According to recent findings, only two of 44 vehicle assembly plants in the US were dedicated to making only electric vehicles in 2020. China, on the other hand, accounted for about 44% of electric vehicles manufactured, with about 4.6 million units in both production and sales during the decade, between 2010 and 2020. Biden promised more investment in this industry. The original plan was to invest US$174 billion. However, only US$15 billion has made it to the industry.

Because Washington is finding it extremely hard to compete with China, the best the former can do is push China into military conflicts. This is why we see Washington pumping more and more weapons into Taiwan as a means to entice China. Recently, China sanctioned two subsidiaries of the US military contractors General Atomics and General Dynamics for their arming Taiwan against China. Senior executives of these entities have been banned from entering China and their assets have been frozen. A statement from Beijing said that this militarization of Taiwan amounts to “seriously interfering in China’s internal affairs and undermining China’s sovereignty and integrity”.

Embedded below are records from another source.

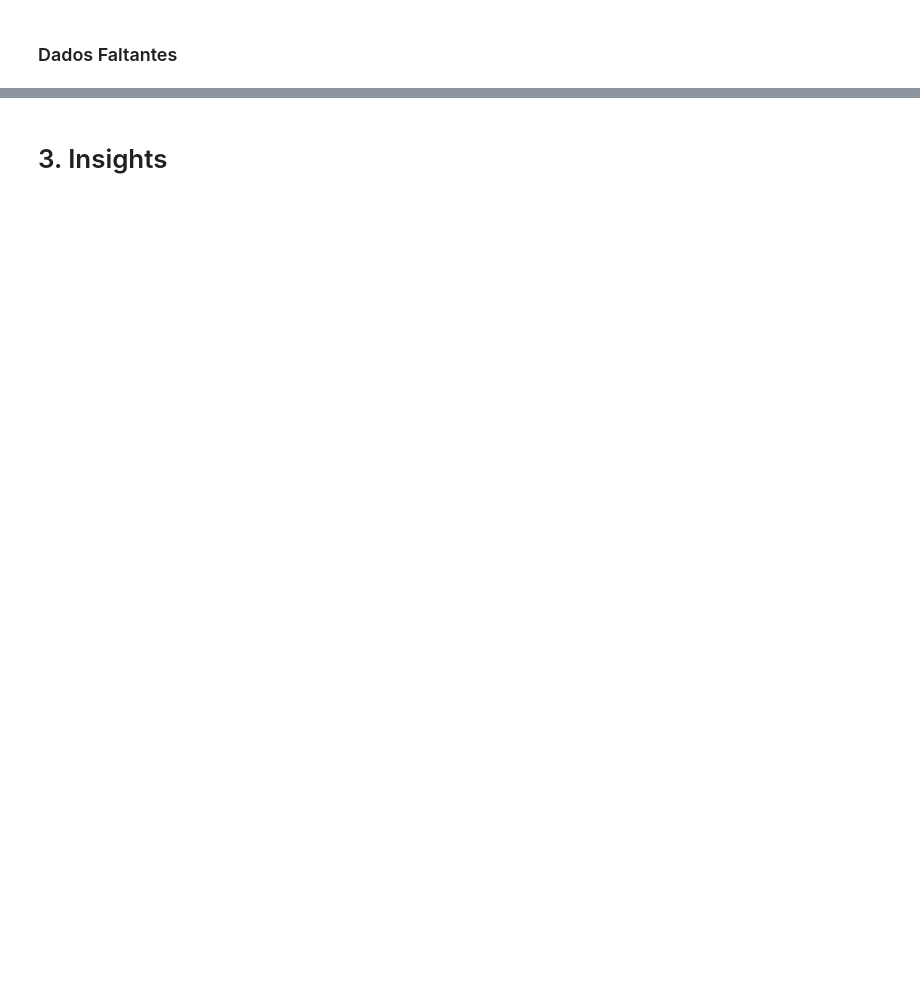
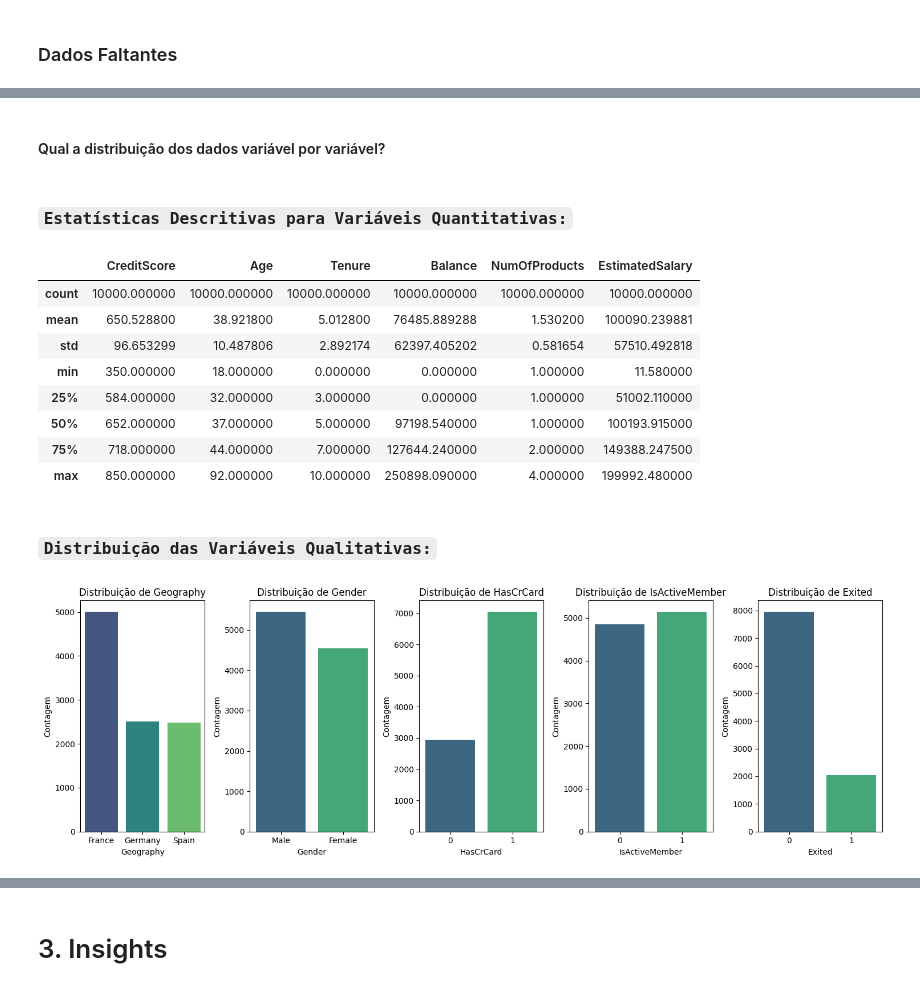
Before and after one commit to atlantico-academy/equipe6-2014.2, a Jupyter notebook: notebooks/01-exploratory_data_analysis.ipynb, the cells around one changed output, grey strips where cells are left out. Saved outputs shown, nothing was run; the diff lists cells and outputs as text; code cells hidden in the pictures; blank space fills up the shorter version.

Commit message:
Exploração de dados (#1).

```diff
--- a/notebooks/01-exploratory_data_analysis.ipynb
+++ b/notebooks/01-exploratory_data_analysis.ipynb
@@ -84,0 +102,48 @@ RowNumber,  CustomerId,  Surname,  CreditScore,  Geography,  Gender,  Age,  Tenu
+# %% [markdown]
+#### Qual a distribuição dos dados variável por variável?
+# %%
+# Estatísticas descritivas para variáveis quantitativas
+quantitativa_col = ['CreditScore', 'Age', 'Tenure', 'Balance', 'NumOfProducts', 'EstimatedSalary']
+quantitativa_contagem = df[quantitativa_col].describe()
+
+# Lista das colunas qualitativas
+qualitativa_col = ['Geography', 'Gender', 'HasCrCard', 'IsActiveMember', 'Exited']
+
+# Dicionário para armazenar as distribuições de cada variável qualitativa
+qualitativa_contagem = {}
+
+# Loop para calcular a distribuição de cada variável qualitativa
+for col in qualitativa_col:
+    qualitativa_contagem[col] = df[col].value_counts()
+
+display(md("### `Estatísticas Descritivas para Variáveis Quantitativas:`"))
+display(quantitativa_contagem)
+display(md("### `Distribuição das Variáveis Qualitativas:`"))
+
+
+fig, axes = plt.subplots(1, 5, figsize=(15, 5))
+axes = axes.flatten()
+
+for i, (col, cont) in enumerate(qualitativa_contagem.items()):
+    sns.barplot(x=cont.index, y=cont.values, palette="viridis", ax=axes[i])
+    axes[i].set_title(f'Distribuição de {col}')
+    axes[i].set_xlabel(col)
+    axes[i].set_ylabel('Contagem')
+
+
+
+plt.tight_layout()
+plt.show()
+# %% [output]
+### `Estatísticas Descritivas para Variáveis Quantitativas:`
+|  | CreditScore | Age | Tenure | Balance | NumOfProducts | EstimatedSalary |
+| count | 10000.000000 | 10000.000000 | 10000.000000 | 10000.000000 | 10000.000000 | 10000.000000 |
+| mean | 650.528800 | 38.921800 | 5.012800 | 76485.889288 | 1.530200 | 100090.239881 |
+| std | 96.653299 | 10.487806 | 2.892174 | 62397.405202 | 0.581654 | 57510.492818 |
+| min | 350.000000 | 18.000000 | 0.000000 | 0.000000 | 1.000000 | 11.580000 |
+| 25% | 584.000000 | 32.000000 | 3.000000 | 0.000000 | 1.000000 | 51002.110000 |
+| 50% | 652.000000 | 37.000000 | 5.000000 | 97198.540000 | 1.000000 | 100193.915000 |
+| 75% | 718.000000 | 44.000000 | 7.000000 | 127644.240000 | 2.000000 | 149388.247500 |
+| max | 850.000000 | 92.000000 | 10.000000 | 250898.090000 | 4.000000 | 199992.480000 |
+### `Distribuição das Variáveis Qualitativas:`
+[figure, added]
```
Also changed, not shown: parts of 18 cells of this notebook.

The key reason why China has retaliated is that it understands the US’ inability, or unwillingness, to keep the issue of economics separate from military conflicts. Beijing understands that the US continues to arm Taiwan to create a Ukraine-like scenario where a continuous push for making Ukraine a NATO member – and thus enhance its military capacity vis-à-vis Russia – drove Moscow’s military operation. Subsequently, the US and NATO forces became involved in the conflict that they see as their best shot at pushing Russia back to the margins of global politics. Policymakers in Washington, by arming Taiwan, are also pushing China into a corner where it might be forced to take military measures to protect its vital national interests.

While it is possible that China, using non-military means, might succeed in frustrating US attempts to ignite an actual military conflict, there is little denying that Washington simply does not have the capacity to block China’s ability to dominate the global market of “new” technologies. Surely, for instance, China’s exports to the US have declined due to excessive tariffs, but China continues to be the single largest producer of electric vehicles. Who’s buying them? Granted that China’s exports to developed markets (the US, Europe, Japan and Australia) have not significantly risen during the past few years, it is also a fact that Chinese exports to the Global South (including Russia, the Persian Gulf States, Central Asia, South Korea and Taiwan) have roughly doubled in the same time period. That is an unprecedented shift in world trade patterns. How can the US reverse this pattern, that is, if it can do this at all?

A key mechanism driving China’s domination is the trade infrastructure it has built in the last decade or so. Riding on the wings of its massive Belt & Road Initiative (BRI), China has spread its presence across the globe – something the US was and still is unable to match, primarily because it does not have, and has failed to come up with, a comparable trade plan to compete with China. In the past decade or so, Washington has developed some plans. But some of them, like the TPP, collapsed due to Washington’s withdrawal and some others, such as the India-Middle-East-Europe Economic Corridor, are yet to take off. This failure has nothing to do with what China has been able to achieve in the last two decades or so.

Washington now finds itself unable to reconcile with this deficiency, which is why policymakers in the US see China as a permanent adversary that will inevitably establish its dominance at their country’s expense. This zero-sum mentality can only drive conflict and not normalisation.


Salman Rafi Sheikh, research-analyst of International Relations and Pakistan’s foreign and domestic affairs, exclusively for the online magazine “New Eastern Outlook

Related articles: